British Vogue had its editorial eye on Miss Leigh, even before Hollywood discovered her. At the left are photographs from British Vogue, 1935-1936.
Vivien Leigh, sulky, cool, with a flaunting face, stopped the nervous filming of Gone with the Wind, which has aready sent two directors out with a breakdown, to pose for Vogue in the entrancing corset cover of Scarlett O’Hara. As far back as 1935, however, Miss Leigh posed for British Vogue, exhibiting then, in a variety of fashion pages, her delicious beauty, her dark red hair, her green eyes slanting upwards. In those days when she was on the British stage, in British films, her clothes ran to queer colors, to barbaric jewelery, to leopard skin, and movie writers immediately called her exotic.
Now that is changed. Instead, she wears slacks to work, rarely goes to parties, and has switched her English accent to Southern, with the help of two coaches, one from Georgia, one from Mississippi. Hers is the most publicized part in the most publicized production in years. Hers is the difficult job of materializing the composite of hot willfulness, courage, and freezing selfishness that is the O’Hara, the heroine of the country.
From VOGUE UK, 1936
Vivien Leigh–little gypsy. If you want a label for her type, call it exotic. She is slim and luminous. And she can get away with her type of clothes–which runs to heavy, almost barbaric jewelery, leopard skin, and queer colors. In her chartreuse green Stiebel evening dress with topaz jewelery, she is like a Persian gazelle in the dark studio forest of chains and planks.
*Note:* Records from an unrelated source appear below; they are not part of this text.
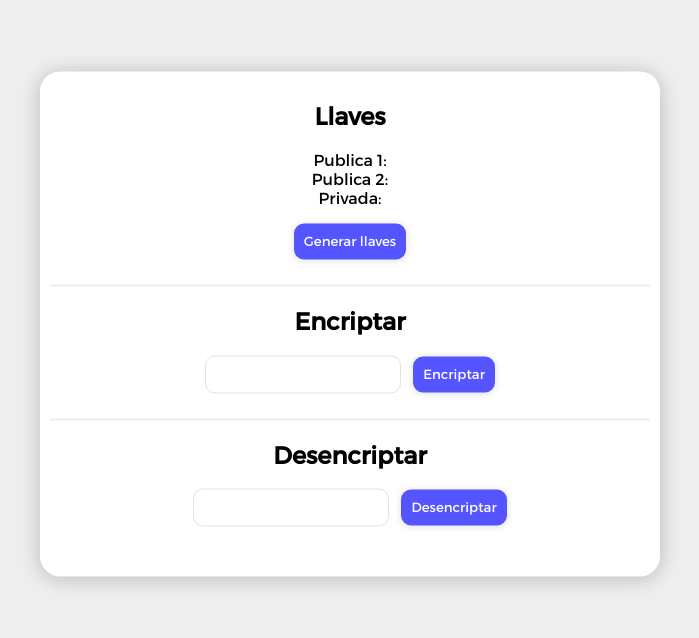
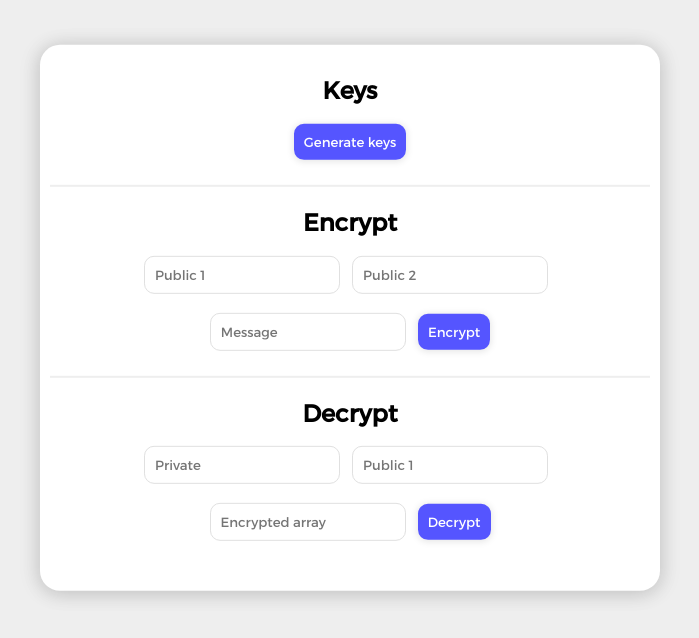
Before and after one commit to fabrv/node-rsa, a website: page client/index.html in a window 1280 px wide. Shown: the whole page, without its empty margins (290-989 px from the left). Drawn offline with Linux system fonts and the light colour scheme.

Commit message:
public encrypt

```diff
--- a/client/index.html
+++ b/client/index.html
@@ -10,23 +10,30 @@
 </head>
 <body>
   <div class="content">
-    <h2>Llaves</h2>
+    <h2>Keys</h2>
     <ul>
-      <li>Publica 1: </li>
-      <li>Publica 2: </li>
-      <li>Privada: </li>
+      <li id="public1"></li>
+      <li id="public2"></li>
+      <li id="private"></li>
     </ul>
-    <button>Generar llaves</button>
+    <button onclick="generateKeys()">Generate keys</button>
     <hr>
-    <h2>Encriptar</h2>
-    <input type="text">
-    <button>Encriptar</button>
+    <h2>Encrypt</h2>
+    <input id="enc-1" placeholder="Public 1" type="text">
+    <input id="enc-2" placeholder="Public 2" type="text">
+    <br><br>
+    <input id="enc-m" placeholder="Message" type="text">
+    <button onclick="encrypt()">Encrypt</button>
+    <p id="enc-c"></p>
 
     <hr>
 
-    <h2>Desencriptar</h2>
-    <input type="text">
-    <button>Desencriptar</button>
+    <h2>Decrypt</h2>
+    <input id="dec-1" placeholder="Private" type="text">
+    <input id="dec-2" placeholder="Public 1" type="text">
+    <br><br>
+    <input placeholder="Encrypted array" id="dec-c" type="text">
+    <button>Decrypt</button>
   </div>
 </body>
 </html>
--- a/client/main.css
+++ b/client/main.css
@@ -6,7 +6,6 @@
 body{
   font-family: 'Montserrat Regular', sans-serif;
   background-color: #eeeeee;
-  text-align: center;
 }
 
 .content{
--- a/client/main.js
+++ b/client/main.js
@@ -0,0 +1,31 @@
+const url='http://rsa-node.herokuapp.com/';
+function generateKeys(){
+  const Http = new XMLHttpRequest();
+  const params =  `keys/ ${(Math.floor(Math.random()* 100))*2}`
+  const req = url + params
+  Http.open("GET", req);
+  Http.send();
+  Http.onreadystatechange=(e)=>{
+    keys = JSON.parse(Http.responseText)
+    document.getElementById('public1').innerHTML = `<b>Public 1:</b> ${keys.n}`
+    document.getElementById('public2').innerHTML = `<b>Public 2:</b> ${keys.e}`
+    document.getElementById('private').innerHTML = `<b>Private:</b> ${keys.d}`
+    //console.log(Http.responseText)
+  }
+}
+
+function encrypt(){
+  const Http = new XMLHttpRequest();
+  const msg = encodeURIComponent(document.getElementById('enc-m').value.trim())
+  const n = document.getElementById('enc-1').value
+  const e = document.getElementById('enc-2').value
+  const params =  `encrypt/${msg}/${n}/${e}`
+  const req = url + params
+
+  Http.open("GET", req);
+  Http.send();
+  Http.onreadystatechange=(e)=>{
+    document.getElementById('enc-c').innerHTML = Http.responseText
+    //console.log(Http.responseText)
+  }
+}
```
Also changed, not shown: src/RSA.ts (+5 -25 lines).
“I always like to have my clothes just like me,” she says. “I never buy any model, but I have it sized and discuss it with the designer. I don’t like suits so much as dresses an coats, because I’m little, but I like rather plain quiet tweeds for the country, with very bright blouses and sweaters.”